b. 11 Jan. 1637, 1st s. of Sir William Poley of Boxted by 2nd w. Elizabeth, da. of Paul D’Ewes, one of the Six Clerks in Chancery, of Stowlangtoft, Suff. educ. Bury St. Edmunds g.s.; Jesus, Camb. 1655; G. Inn 1659. m. (1) 1664, Elizabeth (d. 25 Jan. 1677), da. of George Walden of Little Burstead, Essex, 2s. (1 d.v.p.); (2) Bridget (d.1689), da. of Richard Samms of Little Totham, Essex, wid. of Thomas Roberts of Great Braxted, Essex, 2s. d.v.p. 1da.; (3) Dorothy (d.1713), da. of Sir Henry Felton, 2nd Bt. of Playford, Suff., wid. of Maurice Claxton of Livermere, Suff., s.p. suc. fa. 1664; kntd. 27 June 1664.1
Capt. of militia ft. Suff. Apr. 1660-at least 1665; commr. for assessment, Suff. 1661-80, Suff. and Sudbury 1689-90; alderman, Sudbury by 1665-Mar. 1688; commr. for recusants, Suff. 1675, j.p. 1680-?89, dep. lt. 1689.2
Commr. for preventing export of wool 1689-92.
Poley was a distant cousin of the Badley family. His grandfather had represented Sudbury, six miles from Boxted, in the Parliaments of 1624 and 1628. His father, a commissioner of array in 1642, was presumably a royalist sympathizer during the Civil War, although he was not in arms, but in 1655 he was apprehended as a conspirator. Poley himself was knighted shortly after his father’s death. He was described by his contemporary, Sir Richard Gipps, the Suffolk historian, as ‘a gentleman of sound understanding, a sincere heart and a plain, primitive and open behaviour, a loyal subject and a true lover of his country’. Politically a Tory, he probably opposed both exclusion, since he remained on the Suffolk commission of the peace in 1680, and James II’s religious policy, being removed from the Sudbury corporation in March 1688.3
According to Gipps, Poley was returned for Sudbury in 1689 ‘without his knowledge’, and he ‘sat in the Convention against his inclination’. He was appointed to no committee, but prepared a speech for the debate on the vacancy of the throne;
I am sent hither to do the Church and Caesar right, to vindicate the doctrines of one and preserve the majesty of the other: both which are in danger from gentlemen’s arguments in the debate of this day. Mr Speaker, here is an affair of the greatest weight before us, both as we are Christians and Englishmen, no less than the deposing of a King, whom we have sworn allegiance to. Will our religion or our laws justify such a proceeding? I know they will not.

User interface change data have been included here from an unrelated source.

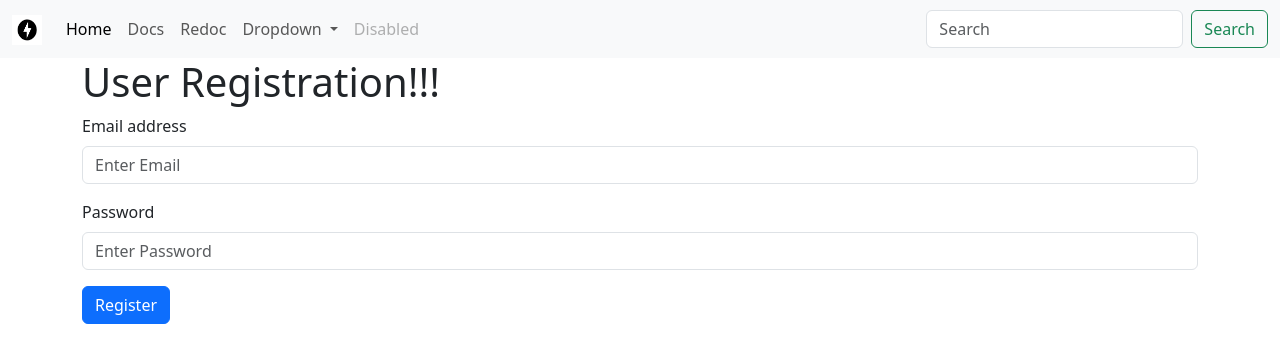
After one commit to DharaniDJ/Listify_App, a FastAPI app: template templates/user_register.html in a window 1280 px wide. The commit adds this page. Shown: the top 363 px of the page. Run offline with FastAPI, Linux system fonts and the light colour scheme; the template is opened without the code that fills it, so the values that code supplies are empty.

Commit message:
added user registration form

```diff
--- a/main.py
+++ b/main.py
@@ -4,6 +4,7 @@ from database import engine
 from models import Base
 from routers import users, items, login
 from webapps.routers import items as web_items
+from webapps.routers import users as web_users
 from fastapi.staticfiles import StaticFiles
 
 
@@ -35,3 +36,4 @@ app.include_router(users.router)
 app.include_router(items.router)
 app.include_router(login.router)
 app.include_router(web_items.router)
+app.include_router(web_users.router)
--- /dev/null
+++ b/templates/user_register.html
@@ -0,0 +1,22 @@
+{% extends 'base.html' %}
+
+{% block title %}
+    <title>User Registration</title>
+{% endblock %}
+
+{% block content %}
+    <div class="container">
+        <h1>User Registration!!!</h1>
+        <form>
+            <div class="mb-3">
+              <label for="email" class="form-label">Email address</label>
+              <input type="email" class="form-control" id="email" aria-describedby="emailHelp" placeholder="Enter Email">
+            </div>
+            <div class="mb-3">
+              <label for="password" class="form-label">Password</label>
+              <input type="password" class="form-control" id="password" placeholder="Enter Password">
+            </div>
+            <button type="submit" class="btn btn-primary">Register</button>
+          </form>
+    </div>
+{% endblock %}
```
Also changed, not shown: templates/item_detail.html (+0 -8 lines), webapps/routers/users.py (added, +9 -0 lines).
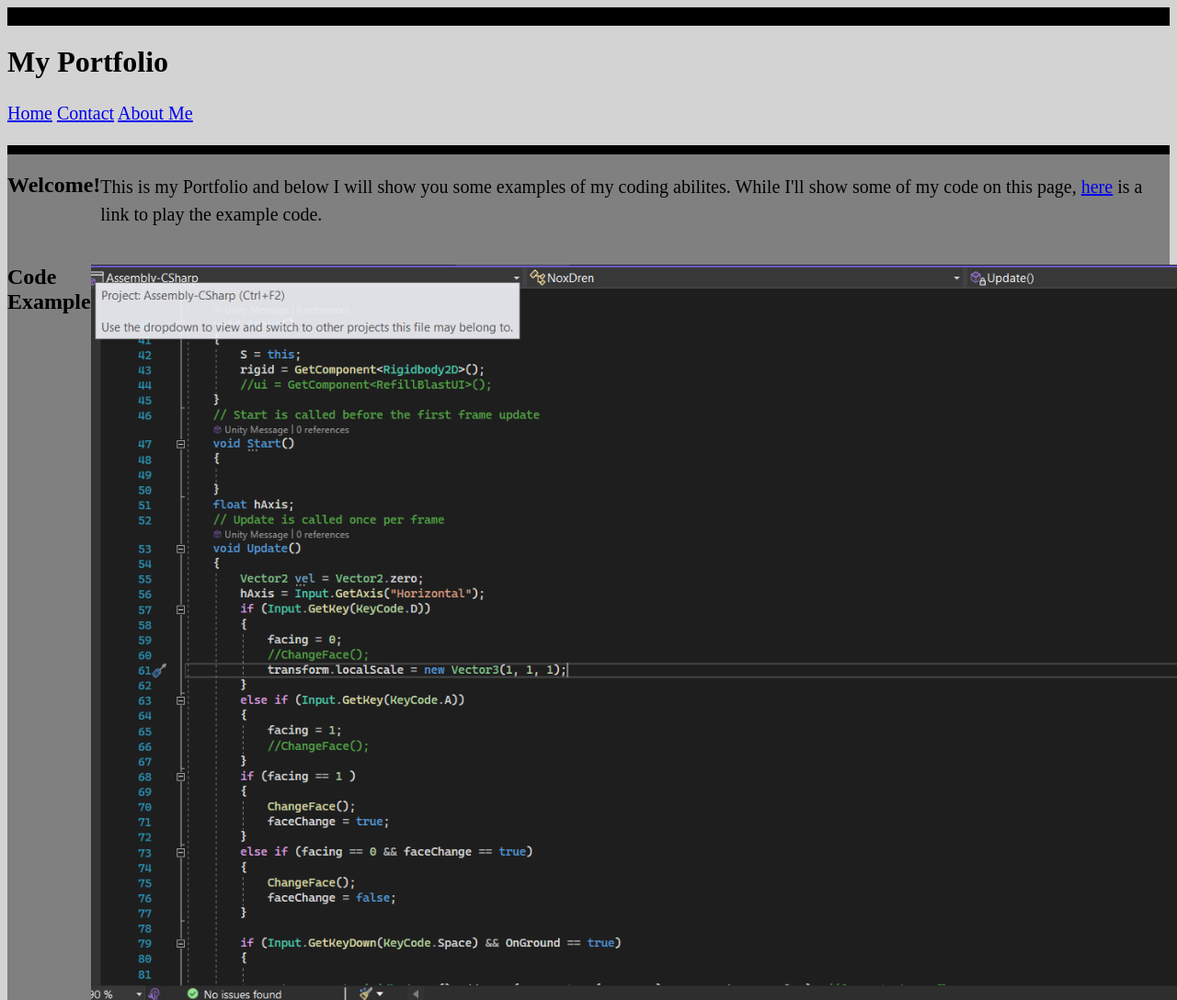
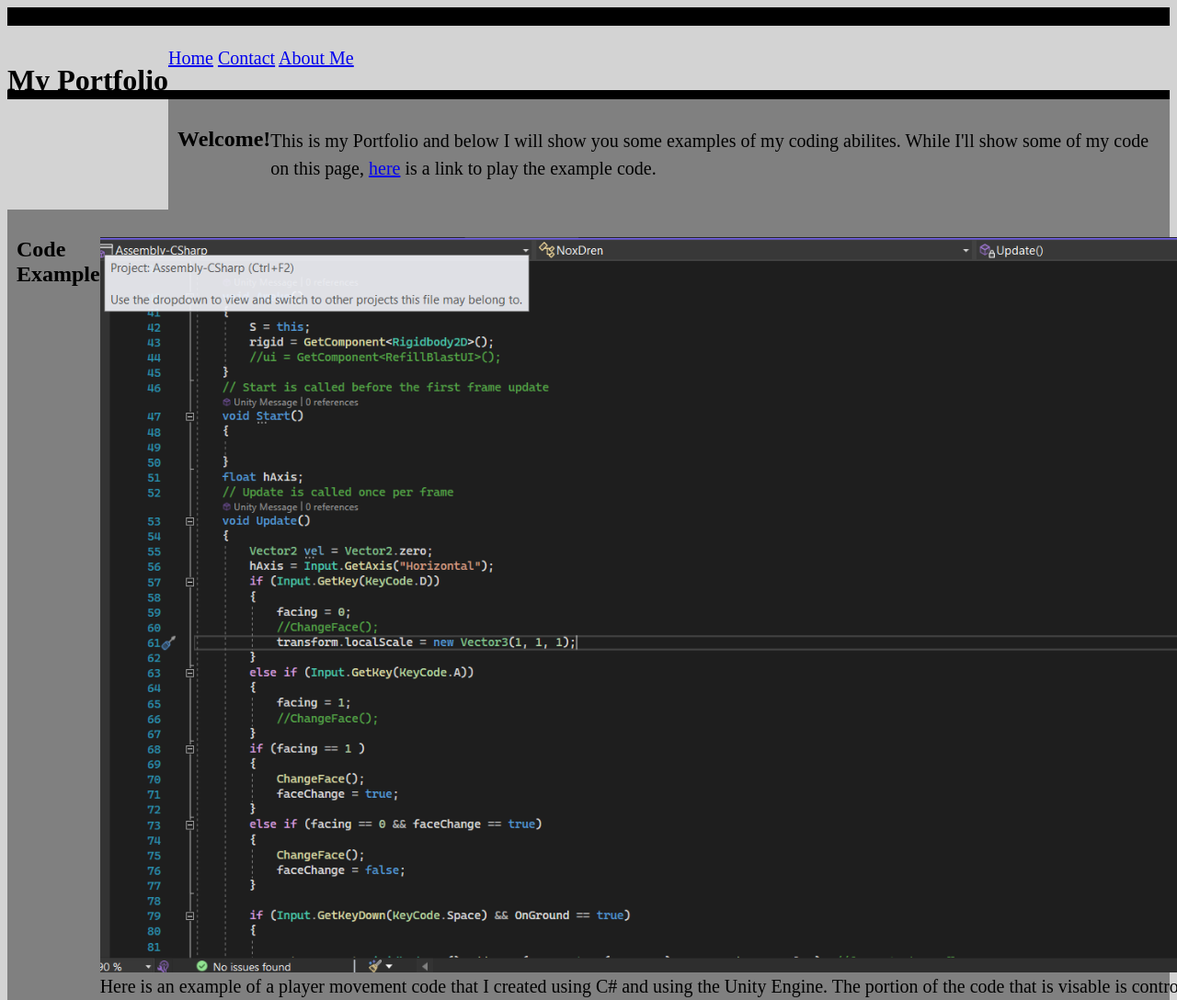
Before and after one commit to Sackman21/final-project, a plain HTML site: page index.html in a window 1280 px wide. Shown: the top 1088 px of the page at 92% size. Drawn offline with Linux system fonts and the light colour scheme.

Commit message:
added floats

```diff
--- a/style.css
+++ b/style.css
@@ -5,9 +5,11 @@ body{
 }
 h1{
     font-size: 2em;
+    float: left;
 }
 h2{
     font-size: 1.5em;
+    float: left;
 }
 p{
     line-height: 1.5em;
@@ -17,6 +19,7 @@ p{
 section{
     display: flex;
     background-color: grey;
+    padding: 10px;
 
 }
 
```
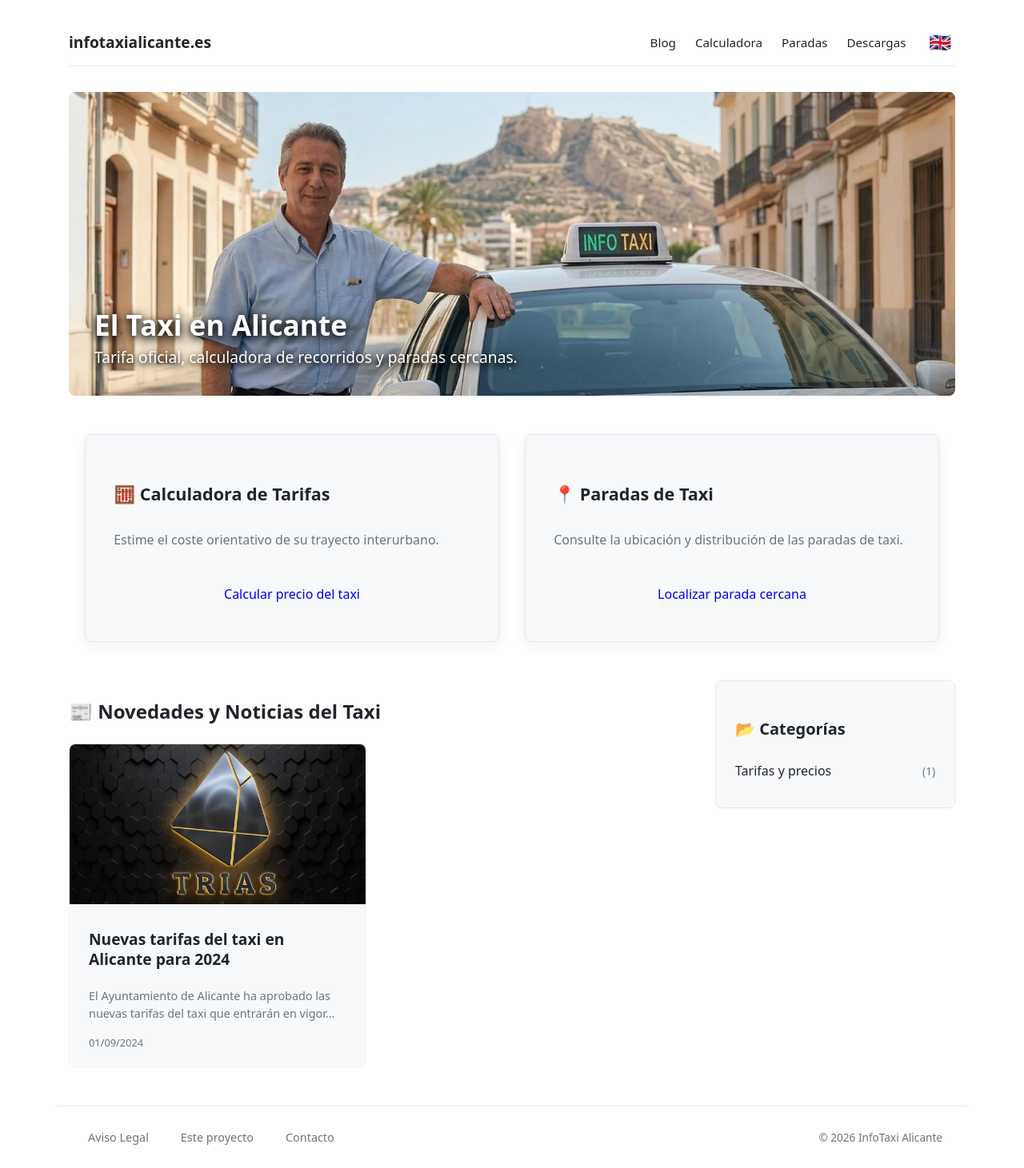
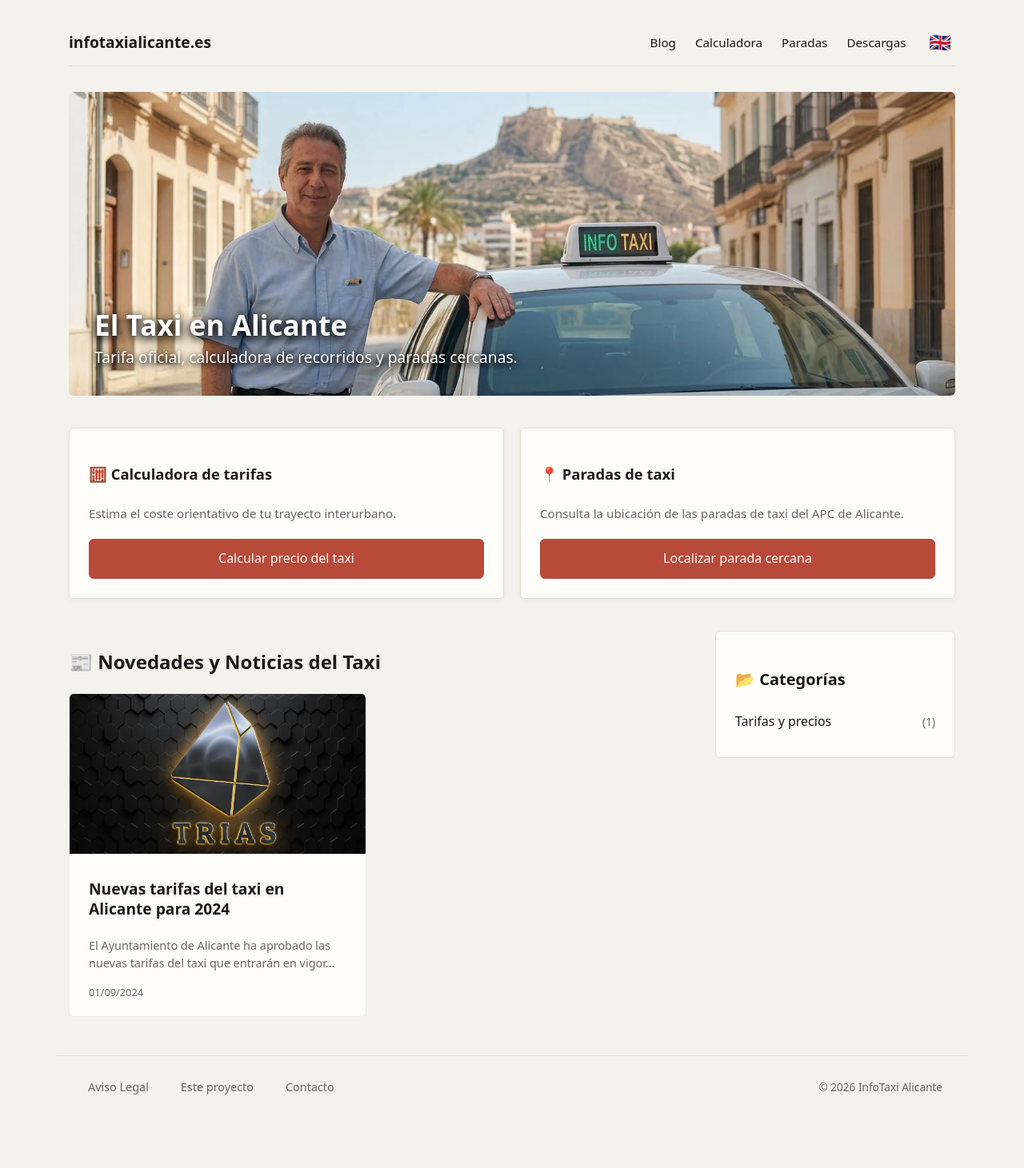
Before and after one commit to infotaxialicante/infotaxialicante.github.io, a Jekyll site: the page built from index.html, in a window 1280 px wide. Shown: the whole page at 80% size. Built offline with Jekyll 4.4.1, drawn with Linux system fonts in a browser that asks for light colours; after the commit the page ends 1399 px from its top, so only the background shows below that.

Commit message:
cambiados colores base y anyadido estilos botones tarjetas rapidas

```diff
--- a/_data/paradas.yml
+++ b/_data/paradas.yml
@@ -468,7 +468,6 @@
   pmr: true
   telefono: "965252511"
 
-
 # ------------------------------------------------------------------------------
 # MUNICIPIO: MUCHAMIEL
 # ------------------------------------------------------------------------------
--- a/assets/css/main.css
+++ b/assets/css/main.css
@@ -1,47 +1,60 @@
 /* ============================================================
-   1. RESET BÁSICO Y VARIABLES DE COLOR
+   1. RESET BÁSICO Y VARIABLES (Tipografía y Color)
    ============================================================ */
 *, *::before, *::after {
   box-sizing: border-box;
 }
 
 :root {
+  /* Tipografía del Sistema (Mobile-First y cero peticiones externas) */
+  --mi-font: system-ui, -apple-system, BlinkMacSystemFont, "Segoe UI", Roboto, Oxygen, Ubuntu, Cantarell, sans-serif;
+
   /* Fondo y Superficies */
-  --mi-bg-color: #ffffff;
-  --mi-card-bg: #f8f9fa;
+  --mi-bg-color: #f4f2ed;
+  --mi-card-bg: #fffdf9;
 
   /* Textos */
-  --mi-color: #212529;
-  --mi-muted-color: #6c757d;
+  --mi-color: #1a1a1a;
+  --mi-muted-color: #666666;
 
   /* Bordes */
-  --mi-border-color: #e2e8f0;
-  --mi-muted-border: #f1f5f9;
+  --mi-border-color: #e3e1d5;
+  --mi-muted-border: #eeede6;
 
   /* Color Principal / Acento */
-  --mi-primary: #10b981;
-  --mi-primary-hover: #059669;
-  --mi-primary-rgb: 16, 185, 129;
+  --mi-primary: #b84a39;
+  --mi-primary-hover: #9b3d2e;
+  --mi-primary-rgb: 184, 74, 57;
 
   /* Bordes Redondeados */
-  --mi-border-radius: 8px;
+  --mi-border-radius: 6px;
 
   color-scheme: light dark;
 }
 
-/* Modo Oscuro Automático (Preferencia del sistema) */
+/* Aplicación global de la tipografía y colores base en el body */
+body {
+  font-family: var(--mi-font);
+  background-color: var(--mi-bg-color);
+  color: var(--mi-color);
+  line-height: 1.6;
+  margin: 0;
+  padding: 0;
+}
+
+/* Modo Oscuro Automático */
 @media (prefers-color-scheme: dark) {
   :root {
     --mi-bg-color: #121212;
     --mi-card-bg: #1e1e1e;
-    --mi-color: #e0e0e0;
-    --mi-muted-color: #a0a0a0;
-    --mi-border-color: #333333;
-    --mi-muted-border: #2a2a2a;
-
-    --mi-primary: #34d399;
-    --mi-primary-hover: #10b981;
-    --mi-primary-rgb: 52, 211, 153;
+    --mi-color: #ecebe4;
+    --mi-muted-color: #999999;
+    --mi-border-color: #2e2e2e;
+    --mi-muted-border: #242424;
+
+    --mi-primary: #d1604e;
+    --mi-primary-hover: #b84a39;
+    --mi-primary-rgb: 209, 96, 78;
   }
 }
 
@@ -74,7 +87,7 @@ body {
   border-radius: var(--mi-border-radius);
   overflow: hidden;
   margin-top: 2rem;   /* <--- Añadimos esto para separarlo de la navegación de arriba */
-  margin-bottom: 2.5rem; /* <--- Ampliamos un pelín para que respire hacia las tarjetas */
+  margin-bottom: 0; /* <--- Ampliamos un pelín para que respire hacia las tarjetas */
   width: 100%;
 }
 
@@ -569,23 +582,21 @@ main.container aside.sidebar span.category-count {
    5.a. TARJETAS DE ACCESO RÁPIDO (Calculadora y Paradas)
    ============================================================ */
 .quick-access {
-  margin: 3rem auto;
-  max-width: 1100px; /* Restringe el ancho total para que no se estiren demasiado en pantallas grandes */
-  padding: 0 1rem;
+  margin: 2.5rem 0;
 }
 
 .quick-access .grid {
   display: grid;
   grid-template-columns: repeat(2, 1fr);
-  gap: 2rem;
+  gap: 1.25rem;
 }
 
 .card-action {
   background-color: var(--mi-card-bg);
   border: 1px solid var(--mi-border-color);
   border-radius: var(--mi-border-radius);
-  padding: 2.2rem; /* Un poco más de margen interno para que respire mejor en PC */
-  box-shadow: 0 6px 16px rgba(0, 0, 0, 0.06); /* Sombra más visible */
+  padding: 1.5rem;
+  box-shadow: 0 2px 8px rgba(0, 0, 0, 0.05);
   display: flex;
   flex-direction: column;
   justify-content: space-between;
@@ -593,21 +604,21 @@ main.container aside.sidebar span.category-count {
 }
 
 .card-action:hover {
-  transform: translateY(-3px);
-  box-shadow: 0 10px 24px rgba(0, 0, 0, 0.1);
+  transform: translateY(-2px);
+  box-shadow: 0 4px 12px rgba(0, 0, 0, 0.08);
 }
 
 .card-action h3 {
-  font-size: 1.35rem;
+  font-size: 1.15rem;
   font-weight: 600;
-  margin-bottom: 0.75rem;
+  margin-bottom: 0.5rem;
   color: var(--mi-color);
 }
 
 .card-action p {
   color: var(--mi-muted-color);
-  font-size: 1rem;
-  margin-bottom: 2rem;
+  font-size: 0.95rem;
+  margin-bottom: 1.25rem;
   line-height: 1.5;
 }
 
@@ -618,7 +629,15 @@ main.container aside.sidebar span.category-count {
   font-weight: 500;
   padding: 0.7rem 1.4rem;
   border-radius: var(--mi-border-radius);
-  transition: background-color 0.2s ease;
+  transition: background-color 0.2s ease, border-color 0.2s ease;
+  background-color: var(--mi-primary);
+  color: #fff;
+  border: 1px solid var(--mi-primary);
+}
+
+.card-action a[role="button"]:hover {
+  background-color: var(--mi-primary-hover);
+  border-color: var(--mi-primary-hover);
 }
 
 /* Adaptación móvil */
@@ -628,12 +647,10 @@ main.container aside.sidebar span.category-count {
     padding: 0;
     margin: 2rem 0;
   }
-
   .quick-access .grid {
     grid-template-columns: 1fr;
     gap: 1rem;
   }
-
   .card-action {
     padding: 1.5rem;
   }
--- a/index.html
+++ b/index.html
@@ -19,14 +19,14 @@ show_in_nav: false
 <section class="quick-access">
   <div class="grid">
     <article class="card-action">
-      <h3>🧮 Calculadora de Tarifas</h3>
-      <p>Estime el coste orientativo de su trayecto interurbano.</p>
-      <a href="/calculadora/" role="button" class="contrast">Calcular precio del taxi</a>
+      <h3>🧮 Calculadora de tarifas</h3>
+      <p>Estima el coste orientativo de tu trayecto interurbano.</p>
+      <a href="/calculadora/" role="button">Calcular precio del taxi</a>
     </article>
 
     <article class="card-action">
-      <h3>📍 Paradas de Taxi</h3>
-      <p>Consulte la ubicación y distribución de las paradas de taxi.</p>
+      <h3>📍 Paradas de taxi</h3>
+      <p>Consulta la ubicación de las paradas de taxi del APC de Alicante.</p>
       <a href="/paradas/" role="button">Localizar parada cercana</a>
     </article>
   </div>
```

Gentlemen, indeed, have laid a mighty stress upon the original contract, and urged the vacancy of the throne from his Majesty’s breach of that. But, I hope we shall not proceed rashly in a matter of such consequence to us and our posterity, and, therefore, I move that this debate be adjourned till the original contract be produced and laid upon the table for the Members to peruse, that we may see whether his Majesty has broke it or no.
There is no evidence that this speech was actually delivered in the House. After voting to agree with the Lords that the throne was not vacant, he retired to Suffolk, taking no further part in parliamentary proceedings, and apparently refusing the oaths to the new regime. He died on 13 Sept. 1705, the last of the Boxted branch to sit in Parliament.4
Ref Volumes: 1660-1690
Author: Paula Watson
- 1. Howard, Vis. Suff. i. 296-8.
- 2. Merc. Pub. 26 Apr. 1660; Suff. Inst. Arch. Procs. viii, 11; Add. 39246, f. 5; CSP Dom. 1685, p. 68, SP44/165/324.
- 3. Copinger, Suff. Manors, i. 32-34; Vis. Suff. i. 271-97; CSP Dom. 1655, p. 368; Suff. Inst. Arch. Procs. viii, 189; PC2/72/627.
- 4. Suff. Inst. Arch. Procs. viii. 189-90.